Dataset entries
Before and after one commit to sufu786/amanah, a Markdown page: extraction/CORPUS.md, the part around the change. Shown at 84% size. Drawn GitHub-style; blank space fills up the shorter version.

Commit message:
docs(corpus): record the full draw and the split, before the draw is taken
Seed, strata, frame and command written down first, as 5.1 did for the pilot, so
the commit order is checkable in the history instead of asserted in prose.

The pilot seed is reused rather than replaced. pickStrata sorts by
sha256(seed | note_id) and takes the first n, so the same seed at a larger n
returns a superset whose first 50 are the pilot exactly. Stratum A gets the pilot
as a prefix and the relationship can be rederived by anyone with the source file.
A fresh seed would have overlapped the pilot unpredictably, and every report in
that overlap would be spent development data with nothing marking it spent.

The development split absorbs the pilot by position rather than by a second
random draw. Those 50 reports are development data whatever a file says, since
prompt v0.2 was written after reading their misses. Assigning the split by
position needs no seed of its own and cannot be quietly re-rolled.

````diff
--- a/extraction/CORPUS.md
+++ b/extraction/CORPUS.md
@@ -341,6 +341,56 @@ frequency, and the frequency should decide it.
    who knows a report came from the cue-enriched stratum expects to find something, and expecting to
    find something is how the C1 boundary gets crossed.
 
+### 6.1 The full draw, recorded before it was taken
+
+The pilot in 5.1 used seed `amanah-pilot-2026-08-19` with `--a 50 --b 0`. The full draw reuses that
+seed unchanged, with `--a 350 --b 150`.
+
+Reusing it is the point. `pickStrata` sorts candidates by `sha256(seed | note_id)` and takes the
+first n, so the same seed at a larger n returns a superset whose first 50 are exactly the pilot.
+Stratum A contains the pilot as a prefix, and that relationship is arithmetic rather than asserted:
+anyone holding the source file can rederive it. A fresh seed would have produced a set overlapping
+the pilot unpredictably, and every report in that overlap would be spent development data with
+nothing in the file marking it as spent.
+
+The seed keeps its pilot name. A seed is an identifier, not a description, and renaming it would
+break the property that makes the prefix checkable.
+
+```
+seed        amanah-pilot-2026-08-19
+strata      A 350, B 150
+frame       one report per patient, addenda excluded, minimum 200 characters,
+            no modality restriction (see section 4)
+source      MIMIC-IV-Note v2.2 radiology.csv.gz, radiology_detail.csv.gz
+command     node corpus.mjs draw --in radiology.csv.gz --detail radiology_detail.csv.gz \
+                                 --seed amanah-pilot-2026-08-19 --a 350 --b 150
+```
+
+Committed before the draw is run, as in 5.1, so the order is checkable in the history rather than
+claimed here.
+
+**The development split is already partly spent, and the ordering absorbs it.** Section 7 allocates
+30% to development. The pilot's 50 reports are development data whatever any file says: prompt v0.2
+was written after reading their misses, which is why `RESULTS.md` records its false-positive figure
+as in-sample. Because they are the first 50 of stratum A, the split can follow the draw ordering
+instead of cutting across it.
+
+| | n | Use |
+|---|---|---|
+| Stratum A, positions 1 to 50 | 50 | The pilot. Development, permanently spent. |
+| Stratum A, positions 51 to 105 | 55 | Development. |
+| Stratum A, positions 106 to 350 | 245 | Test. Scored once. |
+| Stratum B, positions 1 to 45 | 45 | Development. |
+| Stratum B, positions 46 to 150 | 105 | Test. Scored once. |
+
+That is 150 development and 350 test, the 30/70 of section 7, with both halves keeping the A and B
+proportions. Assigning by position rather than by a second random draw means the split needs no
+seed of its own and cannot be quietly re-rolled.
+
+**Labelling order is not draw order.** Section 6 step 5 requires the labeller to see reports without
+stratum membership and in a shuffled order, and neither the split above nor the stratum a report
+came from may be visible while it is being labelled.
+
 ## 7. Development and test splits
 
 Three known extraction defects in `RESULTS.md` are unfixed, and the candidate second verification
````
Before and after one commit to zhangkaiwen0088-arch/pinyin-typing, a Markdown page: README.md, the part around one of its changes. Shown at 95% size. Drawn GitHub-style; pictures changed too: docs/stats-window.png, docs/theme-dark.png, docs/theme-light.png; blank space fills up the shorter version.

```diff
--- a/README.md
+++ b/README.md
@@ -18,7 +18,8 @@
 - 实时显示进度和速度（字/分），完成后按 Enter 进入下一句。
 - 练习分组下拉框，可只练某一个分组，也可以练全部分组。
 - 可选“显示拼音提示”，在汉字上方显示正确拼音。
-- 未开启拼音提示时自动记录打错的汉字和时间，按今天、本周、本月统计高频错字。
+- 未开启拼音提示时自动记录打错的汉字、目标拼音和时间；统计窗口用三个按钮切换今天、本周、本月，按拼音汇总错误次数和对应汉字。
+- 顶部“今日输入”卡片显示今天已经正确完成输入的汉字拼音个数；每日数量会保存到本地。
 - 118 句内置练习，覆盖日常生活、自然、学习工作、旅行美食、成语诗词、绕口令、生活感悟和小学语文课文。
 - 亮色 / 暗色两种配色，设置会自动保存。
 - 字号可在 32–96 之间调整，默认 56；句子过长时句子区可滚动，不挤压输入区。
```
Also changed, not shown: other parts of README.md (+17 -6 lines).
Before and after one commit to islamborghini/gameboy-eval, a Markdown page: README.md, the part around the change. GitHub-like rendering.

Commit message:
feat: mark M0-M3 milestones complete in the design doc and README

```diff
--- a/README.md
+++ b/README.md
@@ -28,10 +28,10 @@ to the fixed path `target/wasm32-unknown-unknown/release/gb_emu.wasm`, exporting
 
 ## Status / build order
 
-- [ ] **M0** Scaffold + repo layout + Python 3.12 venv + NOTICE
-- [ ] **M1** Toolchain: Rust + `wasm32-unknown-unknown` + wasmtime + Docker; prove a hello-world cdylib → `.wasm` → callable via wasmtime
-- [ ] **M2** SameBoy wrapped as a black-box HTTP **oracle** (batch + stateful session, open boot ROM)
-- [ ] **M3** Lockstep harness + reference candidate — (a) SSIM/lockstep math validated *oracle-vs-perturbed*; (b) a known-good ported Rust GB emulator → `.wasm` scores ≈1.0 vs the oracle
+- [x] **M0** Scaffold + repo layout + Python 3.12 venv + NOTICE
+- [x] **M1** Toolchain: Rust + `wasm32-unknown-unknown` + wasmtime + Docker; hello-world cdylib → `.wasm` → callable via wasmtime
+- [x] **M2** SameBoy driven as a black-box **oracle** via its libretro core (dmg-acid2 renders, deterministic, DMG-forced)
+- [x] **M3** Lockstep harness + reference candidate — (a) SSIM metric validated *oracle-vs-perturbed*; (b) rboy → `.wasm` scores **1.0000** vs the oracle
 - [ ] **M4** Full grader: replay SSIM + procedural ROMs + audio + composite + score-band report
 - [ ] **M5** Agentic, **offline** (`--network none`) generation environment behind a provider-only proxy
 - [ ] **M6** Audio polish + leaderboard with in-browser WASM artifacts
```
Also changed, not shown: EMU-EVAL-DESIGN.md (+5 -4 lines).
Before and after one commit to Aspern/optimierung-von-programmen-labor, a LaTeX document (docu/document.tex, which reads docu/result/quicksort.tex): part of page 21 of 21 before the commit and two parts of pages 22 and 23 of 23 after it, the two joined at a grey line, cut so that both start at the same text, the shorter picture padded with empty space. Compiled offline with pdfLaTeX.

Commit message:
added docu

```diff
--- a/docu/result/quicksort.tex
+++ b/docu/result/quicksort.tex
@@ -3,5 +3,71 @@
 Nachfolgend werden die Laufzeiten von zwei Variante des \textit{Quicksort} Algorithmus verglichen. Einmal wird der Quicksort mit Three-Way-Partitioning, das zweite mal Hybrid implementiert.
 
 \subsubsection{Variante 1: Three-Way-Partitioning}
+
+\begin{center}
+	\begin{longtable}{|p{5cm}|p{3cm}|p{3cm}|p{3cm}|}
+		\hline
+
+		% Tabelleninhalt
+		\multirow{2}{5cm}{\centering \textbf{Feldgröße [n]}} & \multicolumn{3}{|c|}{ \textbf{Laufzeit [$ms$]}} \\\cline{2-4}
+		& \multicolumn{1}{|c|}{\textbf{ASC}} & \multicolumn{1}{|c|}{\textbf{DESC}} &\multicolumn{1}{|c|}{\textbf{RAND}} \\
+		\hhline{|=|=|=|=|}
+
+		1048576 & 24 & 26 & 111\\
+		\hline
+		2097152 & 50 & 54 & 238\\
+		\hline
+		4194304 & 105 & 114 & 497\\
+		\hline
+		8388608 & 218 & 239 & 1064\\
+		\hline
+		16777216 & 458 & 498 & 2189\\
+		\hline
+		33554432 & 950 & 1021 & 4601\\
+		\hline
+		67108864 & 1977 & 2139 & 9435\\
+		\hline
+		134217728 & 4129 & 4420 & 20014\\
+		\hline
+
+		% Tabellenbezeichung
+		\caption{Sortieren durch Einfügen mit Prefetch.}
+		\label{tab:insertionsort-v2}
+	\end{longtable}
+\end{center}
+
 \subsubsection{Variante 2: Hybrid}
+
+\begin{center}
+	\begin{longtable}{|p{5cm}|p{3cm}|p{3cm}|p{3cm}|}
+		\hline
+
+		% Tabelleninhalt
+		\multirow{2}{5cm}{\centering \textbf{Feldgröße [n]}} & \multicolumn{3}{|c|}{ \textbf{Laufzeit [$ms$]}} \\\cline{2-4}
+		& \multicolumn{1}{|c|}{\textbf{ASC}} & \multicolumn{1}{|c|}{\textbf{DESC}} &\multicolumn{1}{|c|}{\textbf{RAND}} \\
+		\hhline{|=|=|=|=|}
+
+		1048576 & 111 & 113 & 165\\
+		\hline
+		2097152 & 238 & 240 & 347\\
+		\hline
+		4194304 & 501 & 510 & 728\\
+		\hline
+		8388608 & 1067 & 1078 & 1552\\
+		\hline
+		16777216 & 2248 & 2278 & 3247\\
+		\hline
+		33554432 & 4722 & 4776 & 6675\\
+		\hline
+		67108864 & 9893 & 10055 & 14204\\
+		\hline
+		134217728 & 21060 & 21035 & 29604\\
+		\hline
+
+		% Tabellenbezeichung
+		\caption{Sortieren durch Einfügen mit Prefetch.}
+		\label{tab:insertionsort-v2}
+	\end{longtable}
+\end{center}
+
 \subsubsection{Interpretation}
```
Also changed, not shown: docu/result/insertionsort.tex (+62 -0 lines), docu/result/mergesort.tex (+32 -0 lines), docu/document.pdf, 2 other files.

> [What the exercise asks] Beginning with the first line above, could you copy every line exactly, up to and including the one with "The pilot seed"?

> [Written reply]
Before and after one commit to sufu786/amanah, a Markdown page: extraction/CORPUS.md, the part around the change. Shown at 84% size. Drawn GitHub-style; blank space fills up the shorter version.

Commit message:
docs(corpus): record the full draw and the split, before the draw is taken
Seed, strata, frame and command written down first, as 5.1 did for the pilot, so
the commit order is checkable in the history instead of asserted in prose.

The pilot seed is reused rather than replaced. pickStrata sorts by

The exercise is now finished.